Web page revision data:
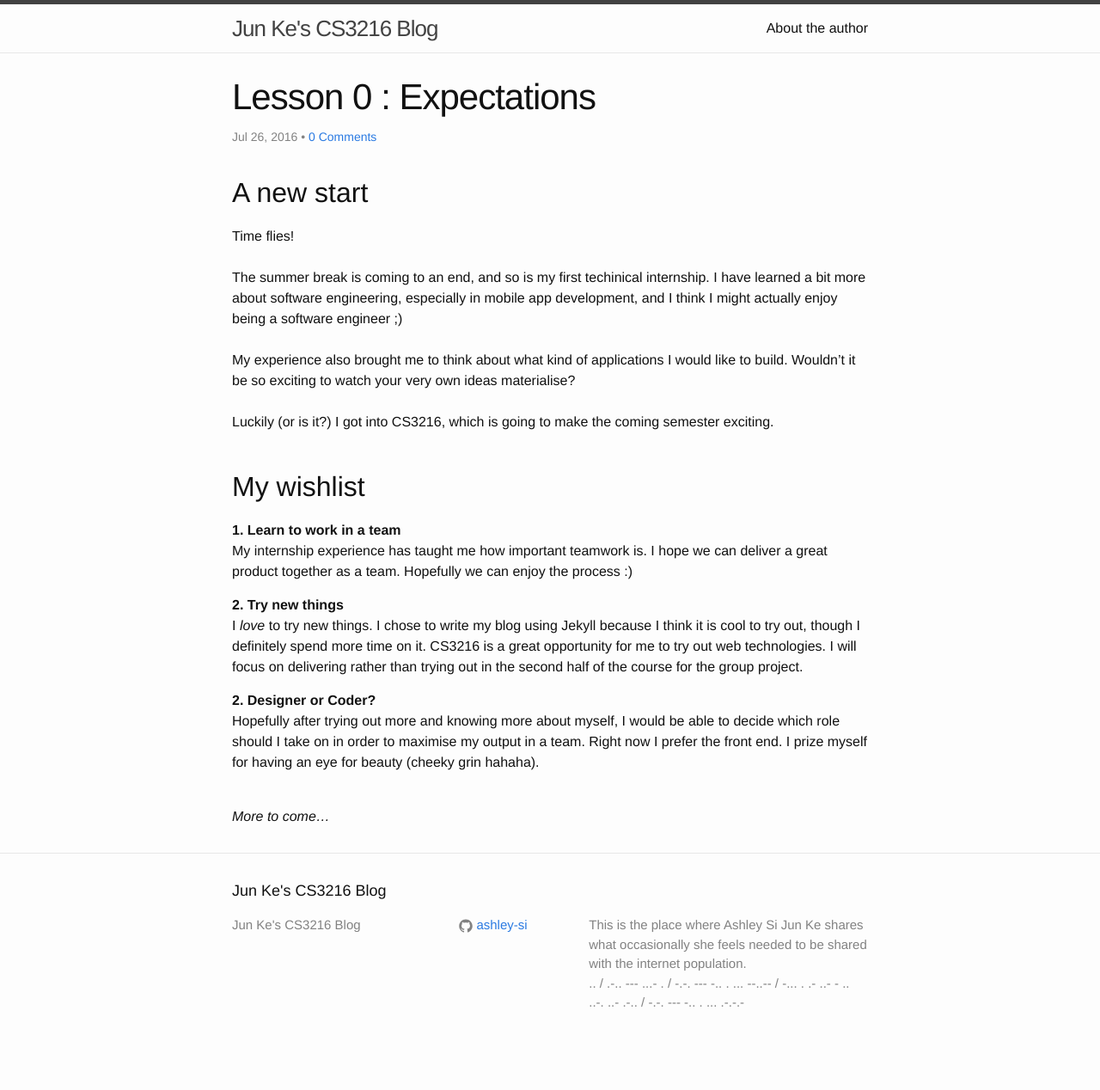
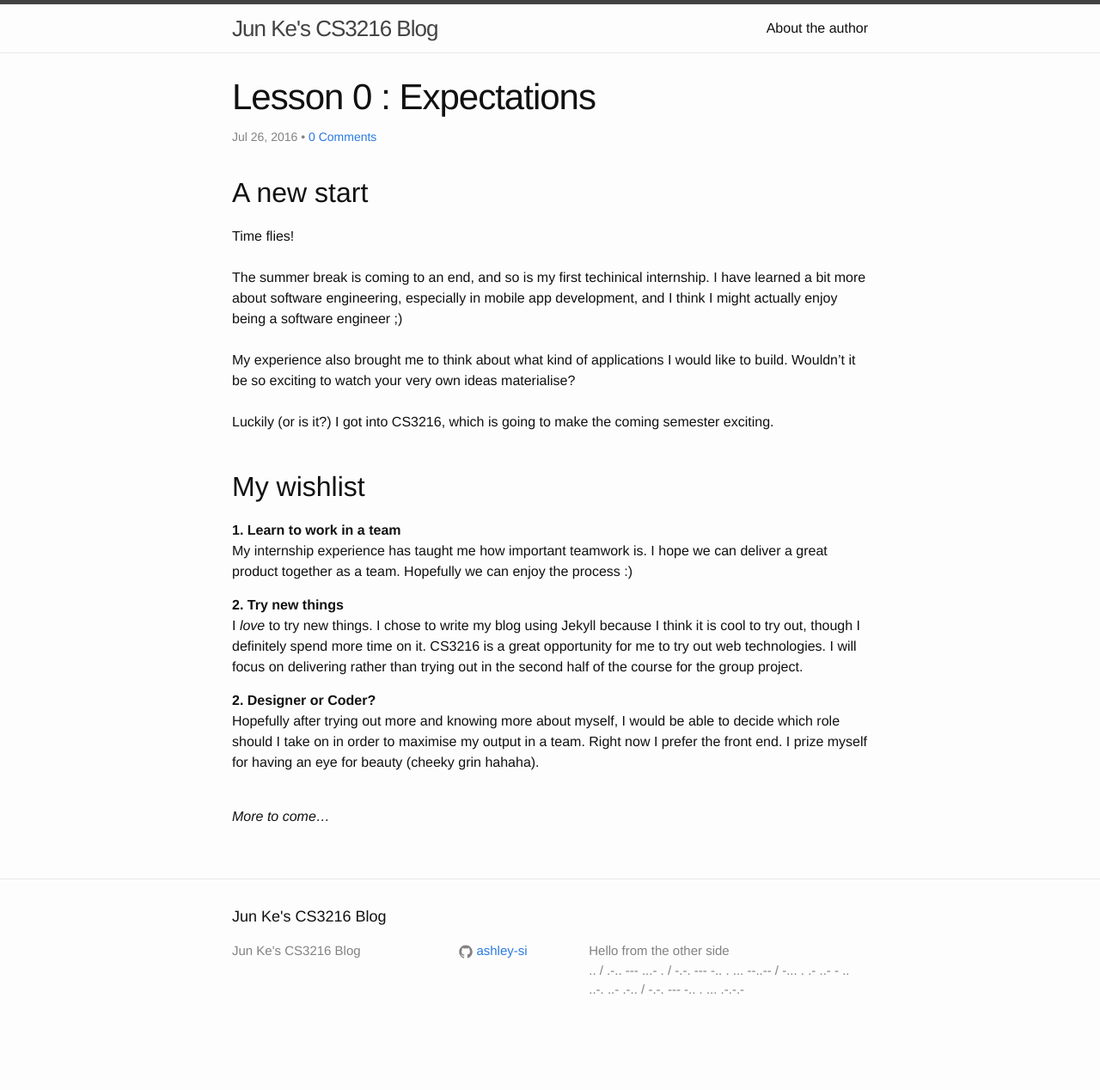
Before and after one commit to ashley-si/ashley-si.github.io, a Jekyll site: the page built from _posts/2016-07-26-lesson-0.markdown, in a window 1280 px wide. Shown: the whole page at 86% size. Built offline with Jekyll 4.4.1, drawn with Linux system fonts in a browser that asks for light colours; comment, search, counter and statistics services are not loaded; after the commit the page ends 1223 px from its top, so only the background shows below that; part of the change alters nothing that is shown.

Commit message:
changed disqus account

```diff
--- a/_config.yml
+++ b/_config.yml
@@ -8,7 +8,7 @@
 # Site settings
 title: Jun Ke's CS3216 Blog
 description: > # this means to ignore newlines until "baseurl:"
-  This is the place where Ashley Si Jun Ke shares what occasionally she feels needed to be shared with the internet population.<br>
+  Hello from the other side<br>
   .. / .-.. --- ...- . / -.-. --- -.. . ... --..-- / -... . .- ..- - .. ..-. ..- .-.. / -.-. --- -.. . ... .-.-.-
 baseurl: "" # the subpath of your site, e.g. /blog
 url: "http://ashley-si.github.io" # the base hostname & protocol for your site
--- a/_includes/disqus.html
+++ b/_includes/disqus.html
@@ -1,19 +1,18 @@
 {% if page.comments %}
-<div id="disqus_thread> </div>
+<div id="disqus_thread"></div>
 <script>
 
 var disqus_config = function () {
-    this.page.url = "{{ page.url | replace:'index.html','' | prepend: site.baseurl | prepend: site.url }}";
+    this.page.url = "http://ashley-si.github.io{{ page.url }}";
     this.page.identifier = "{{ page.id }}";
 };
 
-
-(function() {
+(function() { // DON'T EDIT BELOW THIS LINE
     var d = document, s = d.createElement('script');
-    s.src = '//http-ashley-si-github-io.disqus.com/embed.js';
+    s.src = '//ashley-si.disqus.com/embed.js';
     s.setAttribute('data-timestamp', +new Date());
     (d.head || d.body).appendChild(s);
 })();
 </script>
-<noscript>Please enable JavaScript to view the <a href="https://disqus.com/?ref_noscript" rel="nofollow">comments powered by Disqus.</a></noscript>
+<noscript>Please enable JavaScript to view the <a href="https://disqus.com/?ref_noscript">comments powered by Disqus.</a></noscript>
 {% endif %}
--- a/_layouts/default.html
+++ b/_layouts/default.html
@@ -14,7 +14,7 @@
     </div>
 
     {% include footer.html %}
-  <script id="dsq-count-scr" src="//http-ashley-si-github-io.disqus.com/count.js" async></script>
+  <script id="dsq-count-scr" src="//ashley-si.disqus.com/count.js" async></script>
   </body>
 
 </html>
```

▶ What you need to do: Show all of the lines above in which "JavaScript" is present.

▶ Answer to the exercise:
-<noscript>Please enable JavaScript to view the <a href="https://disqus.com/?ref_noscript" rel="nofollow">comments powered by Disqus.</a></noscript>
+<noscript>Please enable JavaScript to view the <a href="https://disqus.com/?ref_noscript">comments powered by Disqus.</a></noscript>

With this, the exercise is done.